Top of RECORDS FOR THIS TASK

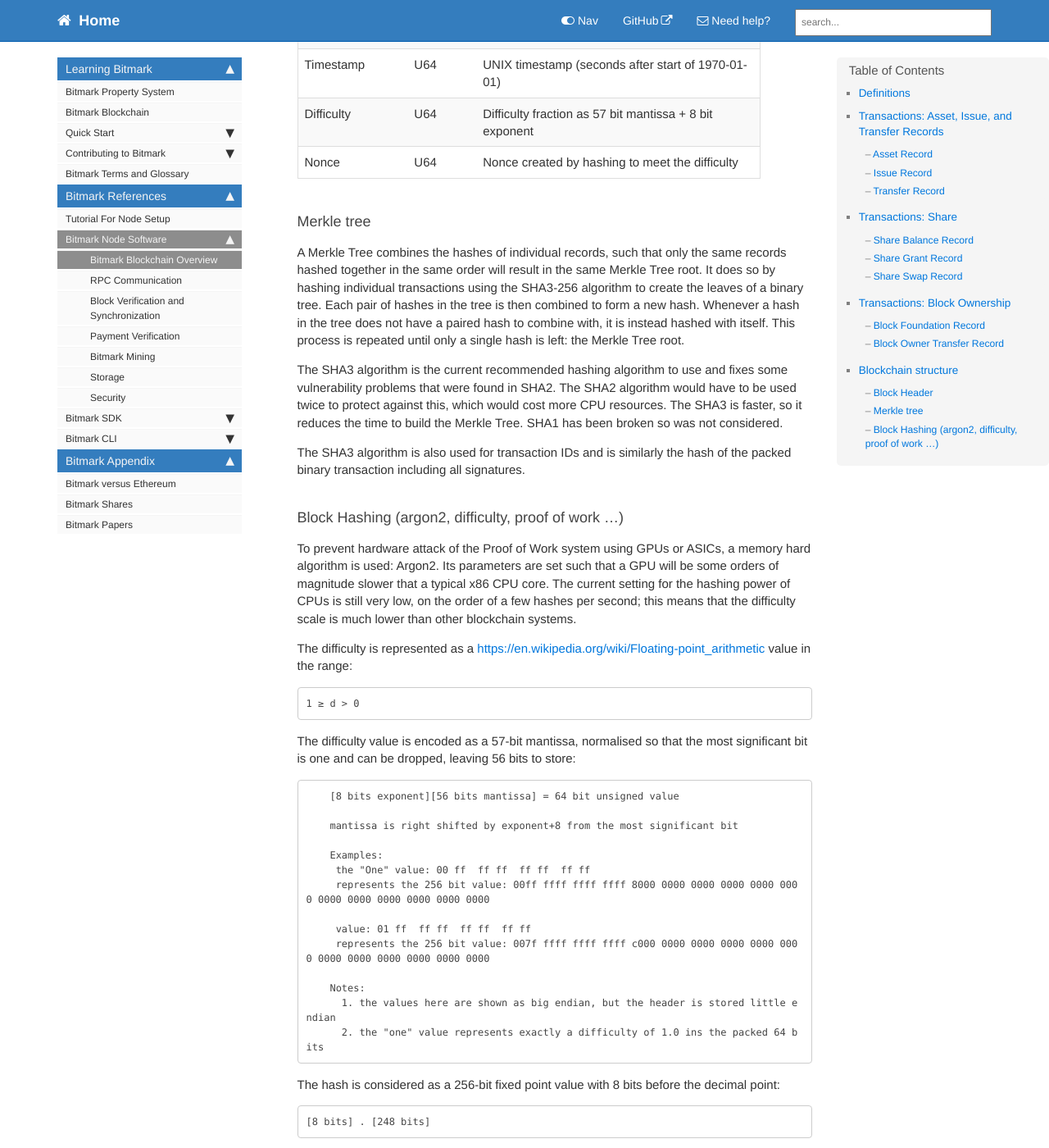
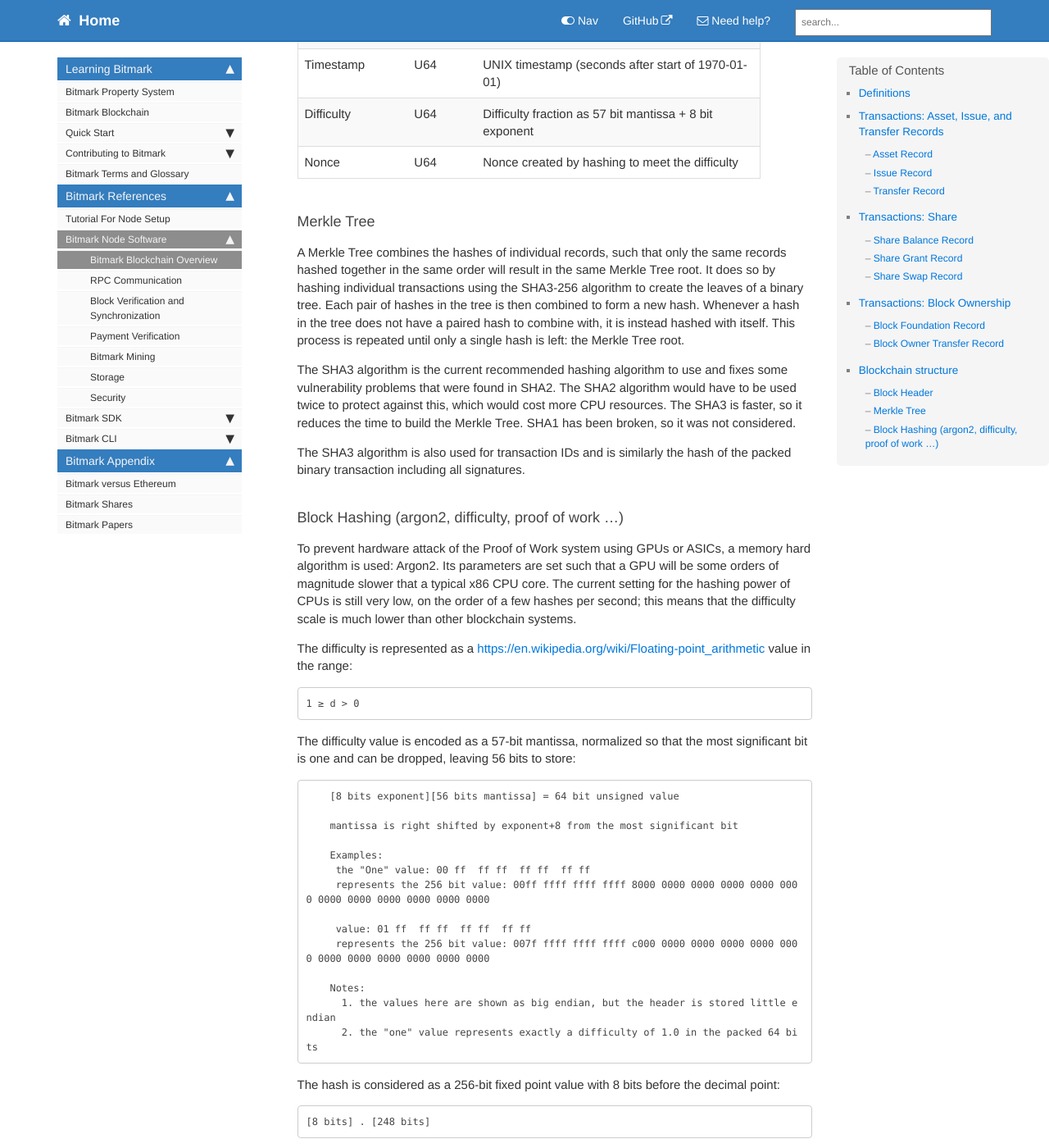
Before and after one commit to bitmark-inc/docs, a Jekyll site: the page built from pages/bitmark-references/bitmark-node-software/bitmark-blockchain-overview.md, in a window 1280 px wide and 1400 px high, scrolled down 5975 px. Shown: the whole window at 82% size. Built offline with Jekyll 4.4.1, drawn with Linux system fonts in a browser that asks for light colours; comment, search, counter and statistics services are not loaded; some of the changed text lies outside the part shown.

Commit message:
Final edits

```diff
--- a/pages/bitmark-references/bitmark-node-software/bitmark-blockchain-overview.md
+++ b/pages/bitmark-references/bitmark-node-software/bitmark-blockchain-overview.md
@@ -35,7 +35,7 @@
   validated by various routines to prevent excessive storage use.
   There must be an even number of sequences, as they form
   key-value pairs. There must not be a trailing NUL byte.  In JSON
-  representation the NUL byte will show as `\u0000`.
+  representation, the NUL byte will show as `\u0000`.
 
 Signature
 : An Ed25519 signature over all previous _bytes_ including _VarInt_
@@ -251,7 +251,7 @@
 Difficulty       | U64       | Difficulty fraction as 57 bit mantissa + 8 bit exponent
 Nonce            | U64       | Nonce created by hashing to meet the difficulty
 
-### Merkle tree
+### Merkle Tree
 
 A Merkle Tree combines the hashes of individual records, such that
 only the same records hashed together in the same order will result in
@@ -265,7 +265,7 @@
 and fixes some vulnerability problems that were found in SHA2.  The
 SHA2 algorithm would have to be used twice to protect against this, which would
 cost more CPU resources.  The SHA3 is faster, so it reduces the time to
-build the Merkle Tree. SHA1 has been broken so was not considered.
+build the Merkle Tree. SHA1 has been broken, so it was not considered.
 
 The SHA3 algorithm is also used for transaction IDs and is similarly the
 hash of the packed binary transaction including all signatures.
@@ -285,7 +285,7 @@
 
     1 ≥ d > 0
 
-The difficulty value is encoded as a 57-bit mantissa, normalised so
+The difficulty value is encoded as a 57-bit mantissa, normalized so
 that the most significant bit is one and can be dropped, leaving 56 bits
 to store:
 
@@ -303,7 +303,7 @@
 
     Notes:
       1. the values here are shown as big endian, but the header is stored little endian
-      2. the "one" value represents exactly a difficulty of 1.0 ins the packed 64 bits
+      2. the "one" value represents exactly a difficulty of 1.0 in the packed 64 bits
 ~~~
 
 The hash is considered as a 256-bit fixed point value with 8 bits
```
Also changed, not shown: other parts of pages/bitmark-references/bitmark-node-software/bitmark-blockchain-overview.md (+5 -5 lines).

Bottom of RECORDS FOR THIS TASK
Top of RECORDS FOR THIS TASK

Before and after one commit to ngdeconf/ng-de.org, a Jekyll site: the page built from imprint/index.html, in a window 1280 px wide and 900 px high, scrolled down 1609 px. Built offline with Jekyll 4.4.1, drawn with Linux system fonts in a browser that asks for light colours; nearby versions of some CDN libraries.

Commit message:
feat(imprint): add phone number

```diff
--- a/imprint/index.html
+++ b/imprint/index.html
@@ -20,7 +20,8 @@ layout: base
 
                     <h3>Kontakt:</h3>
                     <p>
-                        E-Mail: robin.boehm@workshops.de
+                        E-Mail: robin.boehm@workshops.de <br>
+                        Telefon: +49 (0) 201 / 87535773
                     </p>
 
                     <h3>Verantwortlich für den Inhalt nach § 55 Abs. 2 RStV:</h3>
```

Bottom of RECORDS FOR THIS TASK
Top of RECORDS FOR THIS TASK

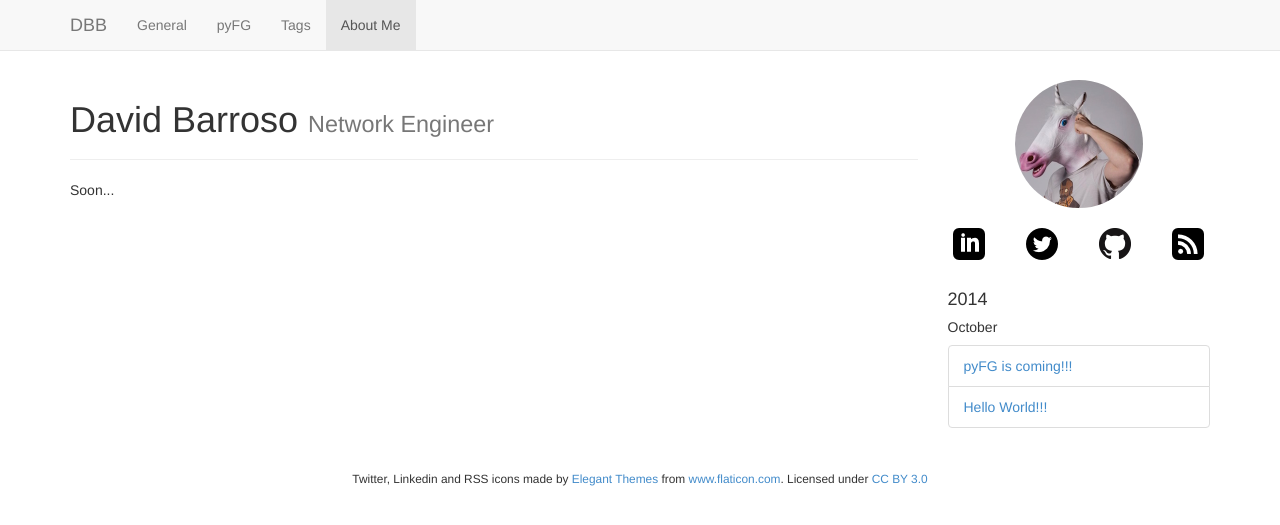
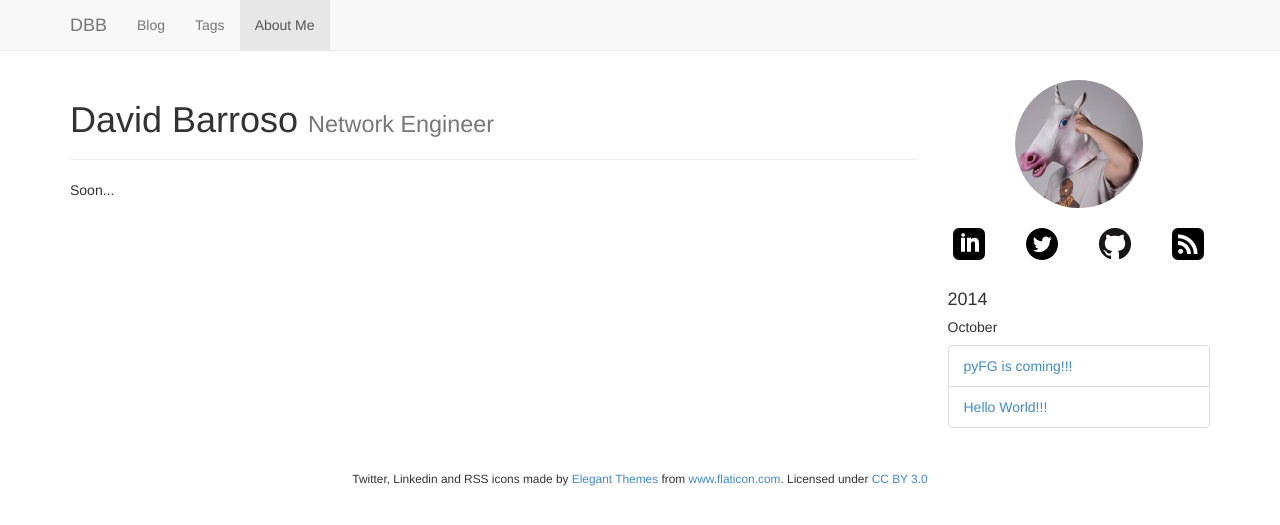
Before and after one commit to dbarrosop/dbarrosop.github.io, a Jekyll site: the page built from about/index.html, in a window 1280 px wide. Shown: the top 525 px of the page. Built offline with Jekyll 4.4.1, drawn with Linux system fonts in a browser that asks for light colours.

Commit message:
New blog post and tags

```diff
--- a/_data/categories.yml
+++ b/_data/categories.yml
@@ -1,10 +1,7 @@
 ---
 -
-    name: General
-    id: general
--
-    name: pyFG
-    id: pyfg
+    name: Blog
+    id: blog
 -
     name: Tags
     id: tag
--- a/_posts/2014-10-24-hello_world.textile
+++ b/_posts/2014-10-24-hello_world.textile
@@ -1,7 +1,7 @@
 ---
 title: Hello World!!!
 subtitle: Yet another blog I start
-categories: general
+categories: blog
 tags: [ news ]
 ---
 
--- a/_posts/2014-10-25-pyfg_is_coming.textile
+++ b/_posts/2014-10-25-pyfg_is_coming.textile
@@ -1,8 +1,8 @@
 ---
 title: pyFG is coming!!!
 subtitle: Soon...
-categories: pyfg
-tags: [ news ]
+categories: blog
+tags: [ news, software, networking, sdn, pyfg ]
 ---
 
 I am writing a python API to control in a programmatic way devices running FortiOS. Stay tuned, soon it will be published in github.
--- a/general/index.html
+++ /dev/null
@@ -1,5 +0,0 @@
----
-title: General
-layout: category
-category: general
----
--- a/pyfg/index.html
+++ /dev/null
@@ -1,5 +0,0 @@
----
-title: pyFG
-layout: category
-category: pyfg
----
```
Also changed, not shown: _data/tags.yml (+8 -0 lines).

Bottom of RECORDS FOR THIS TASK

WORK ORDER:
List every line above that contains the word "subtitle".

SOLUTION TO THIS PROBLEM:
 subtitle: Yet another blog I start
 subtitle: Soon...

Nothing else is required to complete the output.